## Work instructions
Please find every line in the records below that contains the word "hidden", and copy it.

## Task material
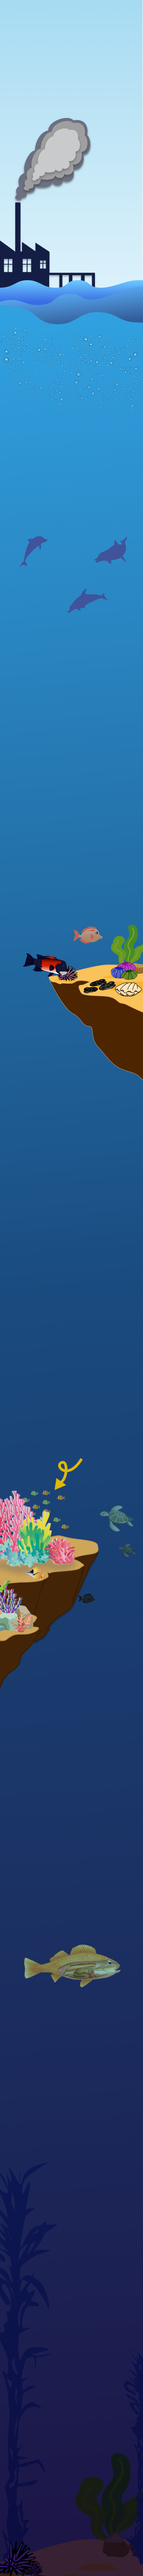
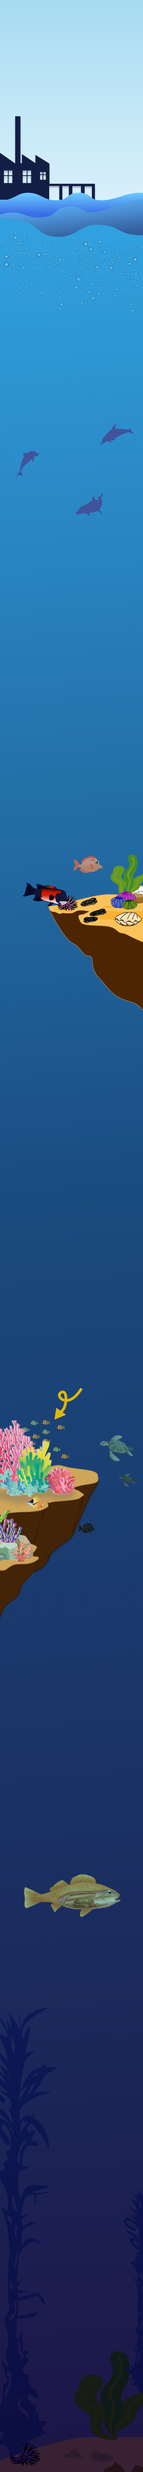
updated my section and the floating fish across the page

diff --git a/dcd midterm.html b/dcd midterm.html
@@ -9,16 +9,20 @@
         @import url('https://fonts.googleapis.com/css2?family=Ubuntu&display=swap');
         html {
             font-family: 'Ubuntu', sans-serif;
+            padding: 0;
             
         }
         
         .ana_section {
             display: flex;
             position: relative;
-            top: 4100px;
+            top: 2565px;
             align-items: center;
             flex-direction: column;
-            /* width: fit-content; */
+            height: 2100px;
+            overflow-x: hidden;
+            /* overscroll-behavior-x: hidden; */
+            /* overflow-x: hidden; */
         }
 
         .background{
@@ -35,14 +39,14 @@
             display: flex;
             justify-content: center;
             flex-direction: column;
-            overflow-x: hidden;
+            overflow-x: clip;
             width: fit-content;
             /* background-image: url(imgs/background.png) */
 
         }
         .smoke{
             position:relative;
-            top: 180px;
+            top: -145px;
             right: 95px;
         }
         
@@ -58,27 +62,60 @@
 </head>
 <body>
     <div>
-        <img src="imgs/background_3.png" width="500vw" height="" class="background">
+        <img src="imgs/background.png" width="500vw" class="background">
     </div>
-    <div class=smoke>
+    <sub-heading head_text="Ocean Acidification" top="-50px" left="100px" font-size="45px" alignment="center" color="#5D8ABF" text-shadow="0px 4px 4px rgba(0, 0, 0, 0.25)"></sub-heading>
+    <div class="smoke">
         <img src="imgs/smoke.gif" class="smoke" alt="smoke_animation">
     </div>
-    <the-swimming-fish class = "whale_shark" image = "imgs/whale_shark.png" width = "280px" blendmode="soft-light" leftstart="-400px" leftend="200px"></the-swimming-fish>
+    <div>
+        <sub-heading head_text="What is Ocean Acidification?" color="white" top="30px" left="100px" font-size="35px" alignment="center"></sub-heading>
+        <the-text content="Ocean acidification is the process of water becoming more acidic as it absorbs carbon dioxide from the atmosphere." width = "350px" top="10px" left="75px"></the-text>
+        <the-text content="Yearly, the ocean absorbs roughly" width = "350px" top="130px" left="75px"></the-text>
+        <the-text content="25%" font-size="30px" width = "350px" font-weight="bolder" top="110px" left="75px"></the-text>
+        <the-text content="of carbon dioxide released by human activities that change ocean significant water properties" width = "350px" top="100px" left="75px"></the-text>
+        <the-text content="Scroll down to see three major issues of Ocean Acidification." font-weight="bolder"color = "#DFB707" width = "300px" top="150px" left="100px" weight = "bold" alignment = "center"></the-text>
+    </div>
+    <appear-div img = "imgs/deadcoral.png" top = "3670px" left = "-75px"></appear-div>
     <div class="ana_section">
+        <the-swimming-fish class = "whale_shark" image = "imgs/whale_shark.png" width = "300px" blendmode="soft-light" leftstart="-400px" leftend="200px"></the-swimming-fish>
         <sub-heading class="ana_subheading" head_text="Damaged Coral Reef Habitats" width="200px" alignment="end" left="130px"></sub-heading>
-        <the-text class="ana_text1"content = "Coral Reefs, one of the most diverse and vital ecosystems, are being bleached out and destroyed." alignment = "end" width="290px" left="80px" top="150px"></the-text>
-        <the-text class="ana_text2" content = "The resurgence of high acidic ocean water has: " alignment = "start" width="340px" top="230px" left="-40px"></the-text>
-        <the-text class="ana_text3"content = " - boosted the process of coral bleaching" alignment = "start" width="340px" top="220px" left="-20px"></the-text>
-        <the-text class="ana_text4"content = " - affected the rapid growth coral needs to protect itself" alignment = "start" width="340px" top="200px" left="-20px"></the-text>
-        <the-text class="ana_text5"content = "But what does this bleaching look like?" width = "320px" top = "260px"></the-text>
-        <the-text class="ana_text6"content = "Click on the coral to see!" color = "#DFB707" top = "230px" font-weight = "bolder" font-size = "18px"></the-text>
-        <appear-div img = "imgs/deadcoral.png" top = "325px" left = "-150px"></appear-div>
-        <stat-background bg1="rgba(255, 19, 19, 0.45)" bg2="rgba(52, 255, 52, 0.45)" bg3="rgba(255, 19, 19, 0.45)" head_text="What percent of the world’s coral reefs are damaged because of coral bleaching (and other factors)?" info_text="40%" info_text2="70%" info_text3="80%" top="600px"></stat-background>
-        <interesting-fact head_text="Why are Coral Reefs Important?" top="800px"></interesting-fact>
+        <the-text class="ana_text1"content = "Coral Reefs, one of the most diverse and vital ecosystems, are being bleached out and destroyed." alignment = "end" width="290px" left="80px" top="20px"></the-text>
+        <the-text class="ana_text2" content = "The resurgence of high acidic ocean water has: " alignment = "start" width="340px" top="70px" left="-40px"></the-text>
+        <the-text class="ana_text3"content = " - boosted the process of coral bleaching" alignment = "start" width="340px" top="50px" left="-20px"></the-text>
+        <the-text class="ana_text4"content = " - affected the rapid growth coral needs to protect itself" alignment = "start" width="340px" top="30px" left="-20px"></the-text>
+        <the-text class="ana_text5"content = "But what does this bleaching look like?" width = "320px" top = "80px"></the-text>
+        <the-text class="ana_text6"content = "Click on the coral to see!" color = "#DFB707" top = "50px" font-weight = "bolder" font-size = "18px"></the-text>
+        <stat-background bg1="rgba(255, 19, 19, 0.45)" bg2="rgba(52, 255, 52, 0.45)" bg3="rgba(255, 19, 19, 0.45)" head_text="What percent of the world’s coral reefs are damaged because of coral bleaching (and other factors)?" info_text="40%" info_text2="70%" info_text3="80%" top="700px"></stat-background>
+        <interesting-fact head_text="Why are Coral Reefs Important?" top="850px"></interesting-fact>
     </div>
     <the-text content = "Shallow-water fish have complex regulatory mechanisms and good metabolic system." color = "#DFB707" width = "300px" weight = "bold" alignment = "left"></the-text>
     <the-heading-text head-text = "What Is Ocean Acidification?" color = "white" shadow = "none" font-size = "36px"></the-heading-text>
-    <the-swimming-fish image = "imgs/fish-water-png-3925.png" width = "100px"></the-swimming-fish>
+    <!-- <the-swimming-fish image = "imgs/fish-water-png-3925.png" width = "100px"></the-swimming-fish> -->
     <the-floating-fish image = "imgs/fish-png-26357.png" width = "200px"></the-floating-fish>
 </body>
 </html>
+
+<!-- <div>
+    <img src="imgs/back.png" width="500vw" class="background">
+</div>
+<sub-heading head_text="Ocean Acidification" top="-100px" left="100" font-size="45px" alignment="center" color="#5D8ABF" text-shadow="0px 4px 4px rgba(0, 0, 0, 0.25)"></sub-heading>
+<div class = "smoke">
+    <img src="imgs/smoke.gif" class="smoke" alt="smoke_animation">
+</div>
+<appear-div img = "imgs/deadcoral.png" top = "4825px" left = "-73px"></appear-div>
+<div class="ana_section">
+    <the-swimming-fish class = "whale_shark" image = "imgs/whale_shark.png" width = "280px" blendmode="soft-light" leftstart="-400px" leftend="200px"></the-swimming-fish>
+    <sub-heading class="ana_subheading" head_text="Damaged Coral Reef Habitats" width="200px" alignment="end" left="130px"></sub-heading>
+    <the-text class="ana_text1"content = "Coral Reefs, one of the most diverse and vital ecosystems, are being bleached out and destroyed." alignment = "end" width="290px" left="80px" top="320px"></the-text>
+    <the-text class="ana_text2" content = "The resurgence of high acidic ocean water has: " alignment = "start" width="340px" top="230px" left="-40px"></the-text>
+    <the-text class="ana_text3"content = " - boosted the process of coral bleaching" alignment = "start" width="340px" top="220px" left="-20px"></the-text>
+    <the-text class="ana_text4"content = " - affected the rapid growth coral needs to protect itself" alignment = "start" width="340px" top="200px" left="-20px"></the-text>
+    <the-text class="ana_text5"content = "But what does this bleaching look like?" width = "320px" top = "260px"></the-text>
+    <the-text class="ana_text6"content = "Click on the coral to see!" color = "#DFB707" top = "230px" font-weight = "bolder" font-size = "18px"></the-text>
+    <stat-background bg1="rgba(255, 19, 19, 0.45)" bg2="rgba(52, 255, 52, 0.45)" bg3="rgba(255, 19, 19, 0.45)" head_text="What percent of the world’s coral reefs are damaged because of coral bleaching (and other factors)?" info_text="40%" info_text2="70%" info_text3="80%" top="900px"></stat-background>
+    <interesting-fact head_text="Why are Coral Reefs Important?" top="1050px"></interesting-fact>
+</div>
+<the-text content = "Shallow-water fish have complex regulatory mechanisms and good metabolic system." color = "#DFB707" width = "300px" weight = "bold" alignment = "left"></the-text>
+<the-heading-text head-text = "What Is Ocean Acidification?" color = "white" shadow = "none" font-size = "36px"></the-heading-text>
+<the-floating-fish image = "imgs/fish-png-26357.png" width = "200px"></the-floating-fish> -->

diff --git a/comps/text.js b/comps/text.js
@@ -57,42 +57,42 @@ class TheText extends HTMLElement {
     }
     HandleContScroll(scrollNum=0){
         console.log("scroll", scrollNum);
-        if(scrollNum < 3400){
+        if(scrollNum < 3000){
             document.querySelector(".whale_shark").lefty()
         } else {
              document.querySelector(".whale_shark").righty()
         }
-        if(scrollNum < 4000){
+        if(scrollNum < 3750){
             document.querySelector(".ana_subheading").opacityOff()
          } else {
              document.querySelector(".ana_subheading").opacityOn()
          }
-        if(scrollNum < 4200){
+        if(scrollNum < 3800){
            document.querySelector(".ana_text1").opacityOff()
         } else {
             document.querySelector(".ana_text1").opacityOn()
         }
-        if(scrollNum < 4300){
+        if(scrollNum < 3850){
             document.querySelector(".ana_text2").opacityOff()
          } else {
              document.querySelector(".ana_text2").opacityOn()
         }
-        if(scrollNum < 4350){
+        if(scrollNum < 3900){
             document.querySelector(".ana_text3").opacityOff()
          } else {
              document.querySelector(".ana_text3").opacityOn()
         }
-        if(scrollNum < 4400){
+        if(scrollNum < 4000){
             document.querySelector(".ana_text4").opacityOff()
          } else {
              document.querySelector(".ana_text4").opacityOn()
         }
-        if(scrollNum < 4550){
+        if(scrollNum < 4150){
             document.querySelector(".ana_text5").opacityOff()
          } else {
              document.querySelector(".ana_text5").opacityOn()
         }
-        if(scrollNum < 4650){
+        if(scrollNum < 4200){
             document.querySelector(".ana_text6").opacityOff()
          } else {
              document.querySelector(".ana_text6").opacityOn()

diff --git a/comps/sub_heading.js b/comps/sub_heading.js
@@ -10,6 +10,7 @@ template_subhead.innerHTML = `
         color: white;
         font-size: 21px;
         font-weight: bold;
+        margin-top: 200px
     }
 </style>
 <p>Hey There</p>
@@ -31,6 +32,10 @@ class SubHead extends HTMLElement {
         this.shadowRoot.appendChild(template_subhead.content.cloneNode(true)); //use the template to make a clone
         this.shadowRoot.querySelector("p").style.position="relative";
         this.shadowRoot.querySelector("p").style.top = this.getAttribute("top");
+        this.shadowRoot.querySelector("p").style.fontSize = this.getAttribute("font-size");
+        this.shadowRoot.querySelector("p").style.textShadow = this.getAttribute("text-shadow");
+        this.shadowRoot.querySelector("p").style.display = this.getAttribute("display");
+        this.shadowRoot.querySelector("p").style.color = this.getAttribute("color");
         this.shadowRoot.querySelector("p").style.left = this.getAttribute("left");
         this.shadowRoot.querySelector("p").style.width = this.getAttribute("width");
         this.shadowRoot.querySelector("p").innerText = this.getAttribute("head_text");

diff --git a/comps/swimming_fish.js b/comps/swimming_fish.js
@@ -41,16 +41,16 @@ class TheSwimFish extends HTMLElement {
 
     lefty(){
         this.shadowRoot.querySelector("img").style.cssText += `
-            left:-280px;
-            top: 3600px;
+            left:-450px;
+            top: 200px;
             transition:0s
             `
     }
     righty(){
         this.shadowRoot.querySelector("img").style.cssText += `
-            left:500px;
-            top: 3350px;
-            transition: 19s
+            left:250px;
+            top: -100px;
+            transition: 18s
             `
     }
     //To-do - CREATE THE FUNCTIONALITIES HERE!

diff --git a/comps/appear.js b/comps/appear.js
@@ -5,13 +5,15 @@ var template_appear = document.createElement("template"); //<template> </templat
 template_appear.innerHTML = `
 <style>
 .appeardiv{
-    width:327px;
+    width:340px;
     height:285px;
     position: relative;
     background-image: url("imgs/deadcoral.png");
     background-size: cover;
     opacity:0;
-    left:0px
+    left:0px;
+    overflow-x:visible;
+    z-index: 1
 
 }
 </style>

## Response box
+            overflow-x: hidden;
+            /* overscroll-behavior-x: hidden; */
+            /* overflow-x: hidden; */
-            overflow-x: hidden;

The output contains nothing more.